> _What you are asked to do_
Gather all lines in the data that hold the string "Nepoch".

# # #

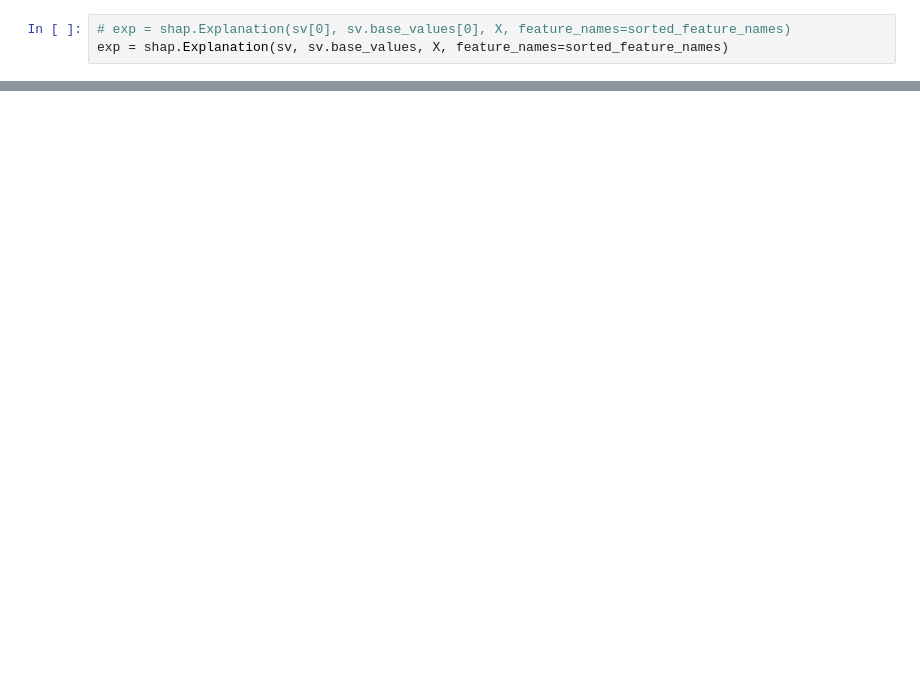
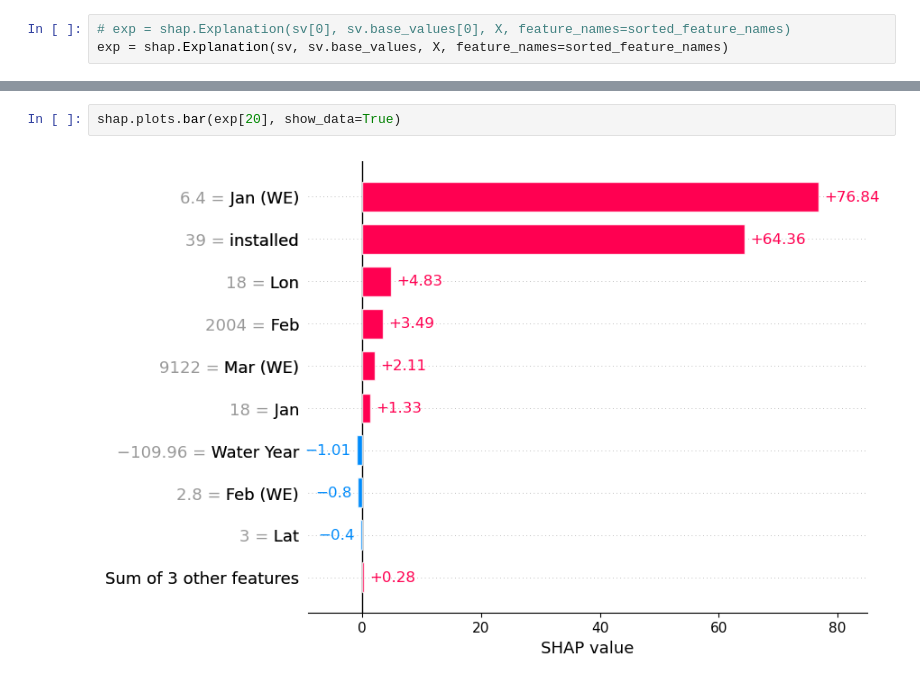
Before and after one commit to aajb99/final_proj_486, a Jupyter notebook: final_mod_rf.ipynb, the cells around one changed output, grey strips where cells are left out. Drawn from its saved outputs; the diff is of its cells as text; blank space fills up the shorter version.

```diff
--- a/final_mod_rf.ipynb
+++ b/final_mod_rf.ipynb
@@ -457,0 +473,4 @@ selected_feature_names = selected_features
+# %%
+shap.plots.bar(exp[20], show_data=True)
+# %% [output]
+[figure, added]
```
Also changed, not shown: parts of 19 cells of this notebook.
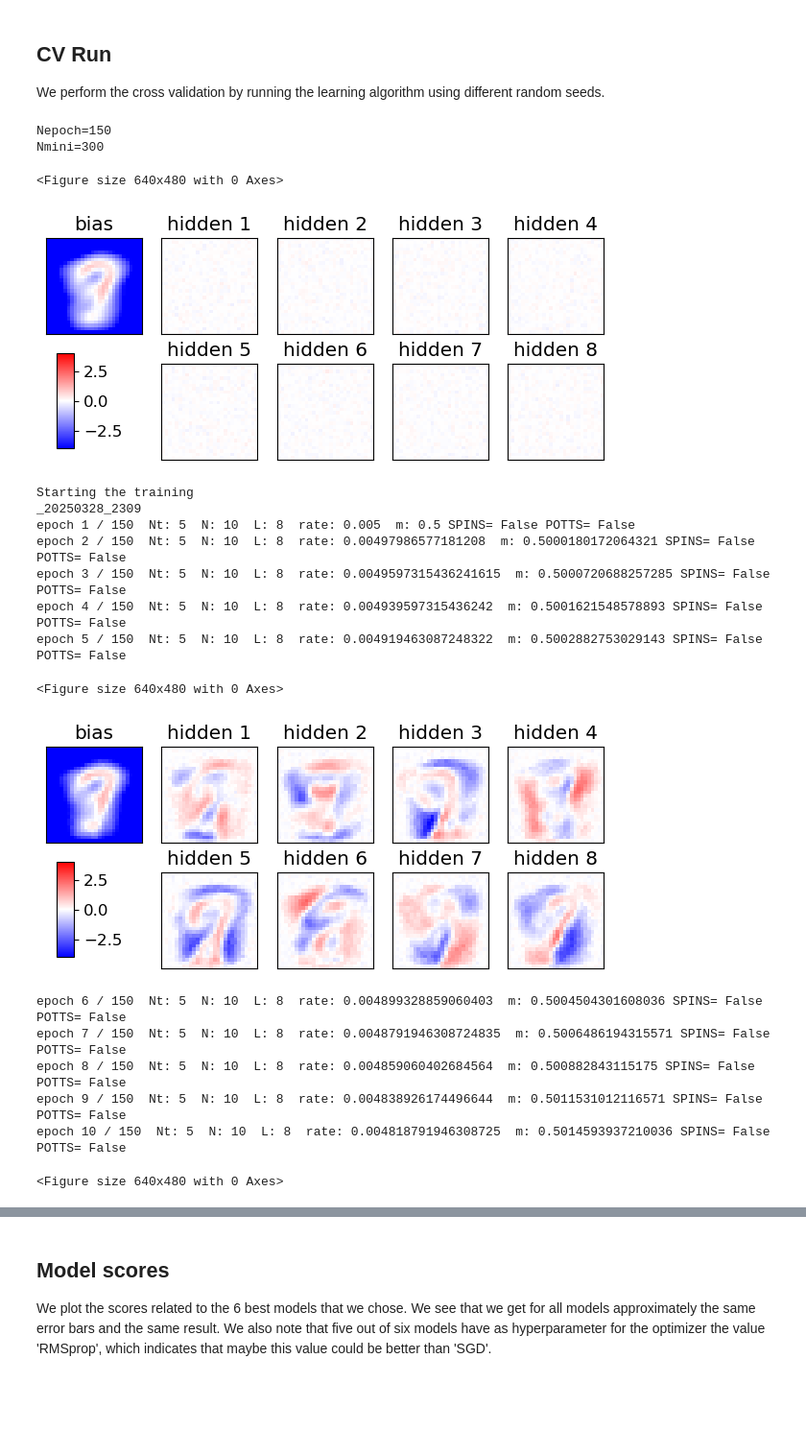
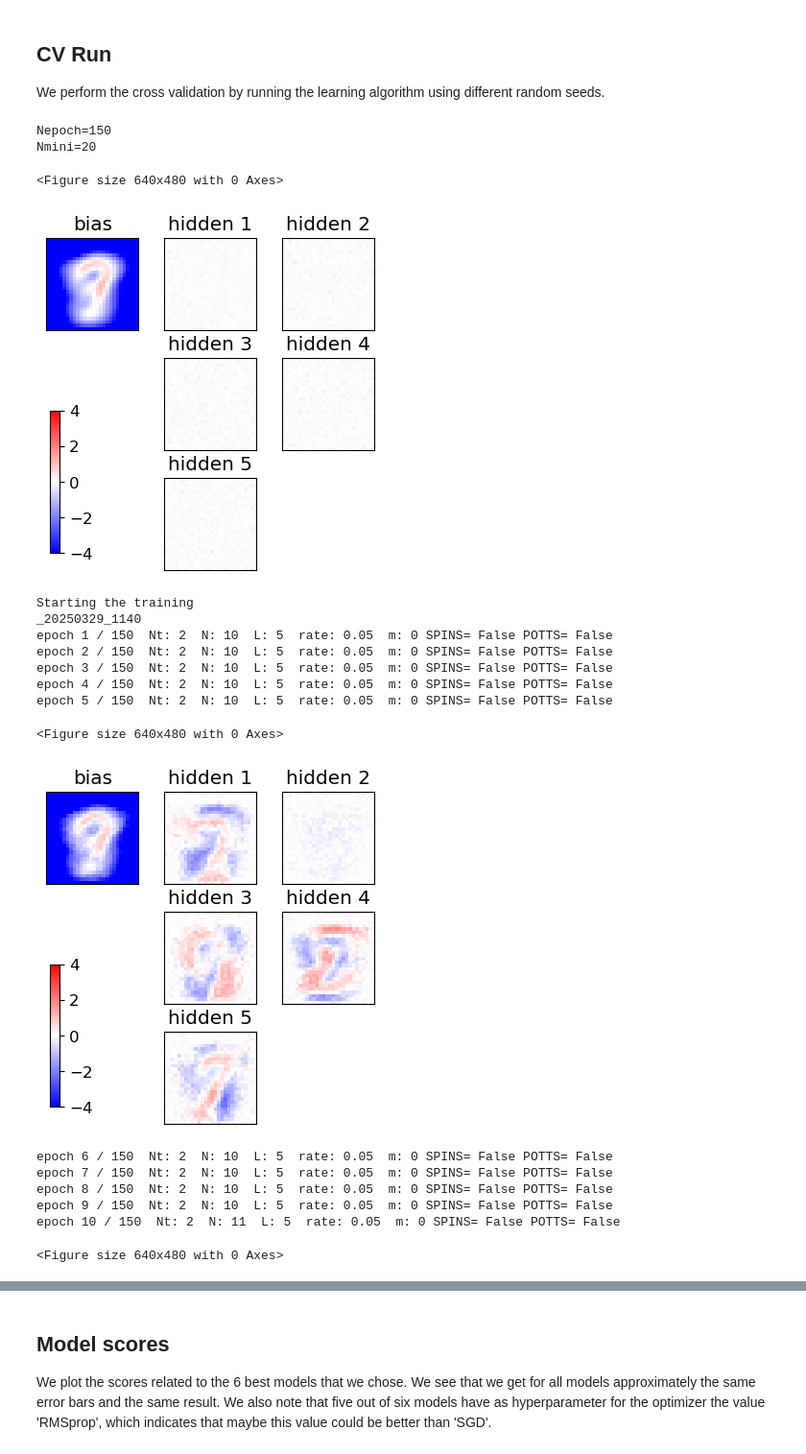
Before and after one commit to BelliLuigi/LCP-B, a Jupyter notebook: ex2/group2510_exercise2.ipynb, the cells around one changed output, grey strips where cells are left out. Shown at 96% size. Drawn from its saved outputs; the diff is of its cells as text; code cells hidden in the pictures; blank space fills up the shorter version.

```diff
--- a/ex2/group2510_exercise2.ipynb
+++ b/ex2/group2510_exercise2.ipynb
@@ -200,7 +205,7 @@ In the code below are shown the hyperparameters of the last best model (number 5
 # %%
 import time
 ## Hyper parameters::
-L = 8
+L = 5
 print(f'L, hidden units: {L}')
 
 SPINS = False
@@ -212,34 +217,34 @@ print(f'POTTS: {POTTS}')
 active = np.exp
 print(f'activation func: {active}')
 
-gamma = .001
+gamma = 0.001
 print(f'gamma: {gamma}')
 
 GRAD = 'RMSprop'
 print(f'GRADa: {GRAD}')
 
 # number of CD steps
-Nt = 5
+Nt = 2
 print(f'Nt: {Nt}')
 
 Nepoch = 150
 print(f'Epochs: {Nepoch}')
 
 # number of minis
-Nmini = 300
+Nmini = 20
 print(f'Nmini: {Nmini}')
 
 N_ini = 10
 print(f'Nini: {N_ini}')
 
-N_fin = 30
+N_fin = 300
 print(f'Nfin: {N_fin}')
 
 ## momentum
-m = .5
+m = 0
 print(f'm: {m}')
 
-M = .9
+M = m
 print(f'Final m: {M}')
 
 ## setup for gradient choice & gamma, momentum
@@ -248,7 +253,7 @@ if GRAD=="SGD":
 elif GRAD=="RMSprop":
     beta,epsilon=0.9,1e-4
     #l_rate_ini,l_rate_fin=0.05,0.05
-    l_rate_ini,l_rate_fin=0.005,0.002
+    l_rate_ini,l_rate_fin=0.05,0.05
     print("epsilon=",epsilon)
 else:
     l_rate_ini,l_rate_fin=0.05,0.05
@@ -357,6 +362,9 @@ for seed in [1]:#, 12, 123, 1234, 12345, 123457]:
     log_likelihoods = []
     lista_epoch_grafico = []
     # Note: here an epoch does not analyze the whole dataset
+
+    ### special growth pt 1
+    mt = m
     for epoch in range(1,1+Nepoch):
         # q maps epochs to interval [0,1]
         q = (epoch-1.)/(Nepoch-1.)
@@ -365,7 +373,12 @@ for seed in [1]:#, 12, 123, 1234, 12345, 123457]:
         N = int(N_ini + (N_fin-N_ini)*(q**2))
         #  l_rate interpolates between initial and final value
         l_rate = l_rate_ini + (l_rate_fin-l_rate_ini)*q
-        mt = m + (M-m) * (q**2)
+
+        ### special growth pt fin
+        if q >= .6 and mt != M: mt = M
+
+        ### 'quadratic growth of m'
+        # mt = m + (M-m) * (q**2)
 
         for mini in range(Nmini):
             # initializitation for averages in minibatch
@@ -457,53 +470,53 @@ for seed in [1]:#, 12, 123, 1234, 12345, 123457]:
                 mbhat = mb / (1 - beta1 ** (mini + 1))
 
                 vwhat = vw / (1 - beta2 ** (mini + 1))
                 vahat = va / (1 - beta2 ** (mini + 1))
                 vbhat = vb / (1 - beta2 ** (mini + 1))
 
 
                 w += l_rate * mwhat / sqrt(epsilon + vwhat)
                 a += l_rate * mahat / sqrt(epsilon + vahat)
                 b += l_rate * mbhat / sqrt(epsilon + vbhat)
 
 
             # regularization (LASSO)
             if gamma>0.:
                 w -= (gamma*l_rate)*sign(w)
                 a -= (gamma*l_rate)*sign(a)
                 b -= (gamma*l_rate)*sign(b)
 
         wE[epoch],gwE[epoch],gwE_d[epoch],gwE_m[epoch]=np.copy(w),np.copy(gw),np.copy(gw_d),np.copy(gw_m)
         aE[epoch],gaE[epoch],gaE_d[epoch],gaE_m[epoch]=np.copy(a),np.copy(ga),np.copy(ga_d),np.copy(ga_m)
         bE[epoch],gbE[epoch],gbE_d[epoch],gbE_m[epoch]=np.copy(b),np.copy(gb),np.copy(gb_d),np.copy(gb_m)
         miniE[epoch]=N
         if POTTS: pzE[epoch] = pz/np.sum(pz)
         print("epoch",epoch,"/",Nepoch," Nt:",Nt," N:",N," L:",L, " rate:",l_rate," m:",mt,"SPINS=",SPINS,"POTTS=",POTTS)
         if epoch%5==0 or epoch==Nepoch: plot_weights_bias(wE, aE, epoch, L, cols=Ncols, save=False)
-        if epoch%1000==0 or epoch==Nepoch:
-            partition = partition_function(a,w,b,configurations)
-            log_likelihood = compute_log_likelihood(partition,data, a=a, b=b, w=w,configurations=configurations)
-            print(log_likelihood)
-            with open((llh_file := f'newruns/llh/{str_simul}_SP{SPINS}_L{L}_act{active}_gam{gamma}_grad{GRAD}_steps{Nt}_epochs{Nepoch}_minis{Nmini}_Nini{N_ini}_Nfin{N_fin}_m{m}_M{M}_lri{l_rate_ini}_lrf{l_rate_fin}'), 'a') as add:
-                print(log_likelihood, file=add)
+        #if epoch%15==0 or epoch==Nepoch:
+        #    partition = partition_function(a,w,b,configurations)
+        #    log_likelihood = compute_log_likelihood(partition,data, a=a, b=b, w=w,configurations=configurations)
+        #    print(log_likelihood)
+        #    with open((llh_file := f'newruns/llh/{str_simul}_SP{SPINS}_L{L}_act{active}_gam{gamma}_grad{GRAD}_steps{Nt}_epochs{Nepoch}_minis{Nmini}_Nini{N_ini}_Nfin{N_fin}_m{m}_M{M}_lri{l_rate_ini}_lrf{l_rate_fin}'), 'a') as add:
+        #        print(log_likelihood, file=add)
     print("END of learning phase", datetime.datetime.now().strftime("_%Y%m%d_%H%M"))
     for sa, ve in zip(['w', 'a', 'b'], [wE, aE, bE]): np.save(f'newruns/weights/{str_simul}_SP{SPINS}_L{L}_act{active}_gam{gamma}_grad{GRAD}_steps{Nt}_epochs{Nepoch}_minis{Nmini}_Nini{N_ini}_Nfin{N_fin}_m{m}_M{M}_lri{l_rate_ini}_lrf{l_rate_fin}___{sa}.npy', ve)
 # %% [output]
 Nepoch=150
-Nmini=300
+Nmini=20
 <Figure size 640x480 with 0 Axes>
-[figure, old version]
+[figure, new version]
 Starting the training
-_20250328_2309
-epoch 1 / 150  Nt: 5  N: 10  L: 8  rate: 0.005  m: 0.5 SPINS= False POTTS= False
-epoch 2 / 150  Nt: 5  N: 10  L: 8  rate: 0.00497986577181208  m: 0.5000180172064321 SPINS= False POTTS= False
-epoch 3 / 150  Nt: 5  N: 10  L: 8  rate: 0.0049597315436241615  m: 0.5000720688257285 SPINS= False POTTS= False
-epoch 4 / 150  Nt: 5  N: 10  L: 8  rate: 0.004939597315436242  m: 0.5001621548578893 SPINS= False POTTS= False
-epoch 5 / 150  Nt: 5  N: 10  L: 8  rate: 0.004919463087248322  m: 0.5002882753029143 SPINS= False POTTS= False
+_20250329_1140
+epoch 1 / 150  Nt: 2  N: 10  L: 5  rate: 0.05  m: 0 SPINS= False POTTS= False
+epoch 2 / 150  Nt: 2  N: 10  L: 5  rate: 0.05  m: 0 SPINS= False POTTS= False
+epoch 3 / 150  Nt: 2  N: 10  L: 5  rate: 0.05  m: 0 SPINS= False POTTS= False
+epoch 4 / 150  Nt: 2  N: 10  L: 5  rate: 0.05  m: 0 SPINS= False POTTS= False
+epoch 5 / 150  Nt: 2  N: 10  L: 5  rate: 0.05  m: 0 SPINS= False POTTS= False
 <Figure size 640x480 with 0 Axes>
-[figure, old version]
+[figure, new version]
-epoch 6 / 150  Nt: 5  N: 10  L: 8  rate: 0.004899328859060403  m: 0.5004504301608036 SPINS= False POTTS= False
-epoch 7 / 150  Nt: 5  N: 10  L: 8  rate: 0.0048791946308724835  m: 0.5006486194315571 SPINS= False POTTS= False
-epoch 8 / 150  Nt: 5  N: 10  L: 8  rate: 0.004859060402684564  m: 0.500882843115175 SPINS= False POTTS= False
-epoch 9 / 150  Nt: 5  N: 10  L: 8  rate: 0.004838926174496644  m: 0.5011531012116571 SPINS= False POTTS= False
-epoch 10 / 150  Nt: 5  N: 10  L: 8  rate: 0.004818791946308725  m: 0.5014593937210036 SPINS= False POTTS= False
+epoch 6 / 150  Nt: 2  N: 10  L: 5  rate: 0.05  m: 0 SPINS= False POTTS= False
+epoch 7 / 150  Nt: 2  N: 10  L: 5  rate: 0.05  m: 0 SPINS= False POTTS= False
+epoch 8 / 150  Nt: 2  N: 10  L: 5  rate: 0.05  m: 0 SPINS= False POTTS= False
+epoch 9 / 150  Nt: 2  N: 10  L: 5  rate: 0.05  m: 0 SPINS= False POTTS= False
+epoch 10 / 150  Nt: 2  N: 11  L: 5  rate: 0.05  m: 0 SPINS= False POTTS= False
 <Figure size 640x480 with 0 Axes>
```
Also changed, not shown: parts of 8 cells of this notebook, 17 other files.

# # #

> _Solution to this task_
 Nepoch = 150
 print(f'Epochs: {Nepoch}')
     for epoch in range(1,1+Nepoch):
         q = (epoch-1.)/(Nepoch-1.)
         print("epoch",epoch,"/",Nepoch," Nt:",Nt," N:",N," L:",L, " rate:",l_rate," m:",mt,"SPINS=",SPINS,"POTTS=",POTTS)
         if epoch%5==0 or epoch==Nepoch: plot_weights_bias(wE, aE, epoch, L, cols=Ncols, save=False)
-        if epoch%1000==0 or epoch==Nepoch:
-            with open((llh_file := f'newruns/llh/{str_simul}_SP{SPINS}_L{L}_act{active}_gam{gamma}_grad{GRAD}_steps{Nt}_epochs{Nepoch}_minis{Nmini}_Nini{N_ini}_Nfin{N_fin}_m{m}_M{M}_lri{l_rate_ini}_lrf{l_rate_fin}'), 'a') as add:
+        #if epoch%15==0 or epoch==Nepoch:
+        #    with open((llh_file := f'newruns/llh/{str_simul}_SP{SPINS}_L{L}_act{active}_gam{gamma}_grad{GRAD}_steps{Nt}_epochs{Nepoch}_minis{Nmini}_Nini{N_ini}_Nfin{N_fin}_m{m}_M{M}_lri{l_rate_ini}_lrf{l_rate_fin}'), 'a') as add:
     for sa, ve in zip(['w', 'a', 'b'], [wE, aE, bE]): np.save(f'newruns/weights/{str_simul}_SP{SPINS}_L{L}_act{active}_gam{gamma}_grad{GRAD}_steps{Nt}_epochs{Nepoch}_minis{Nmini}_Nini{N_ini}_Nfin{N_fin}_m{m}_M{M}_lri{l_rate_ini}_lrf{l_rate_fin}___{sa}.npy', ve)
 Nepoch=150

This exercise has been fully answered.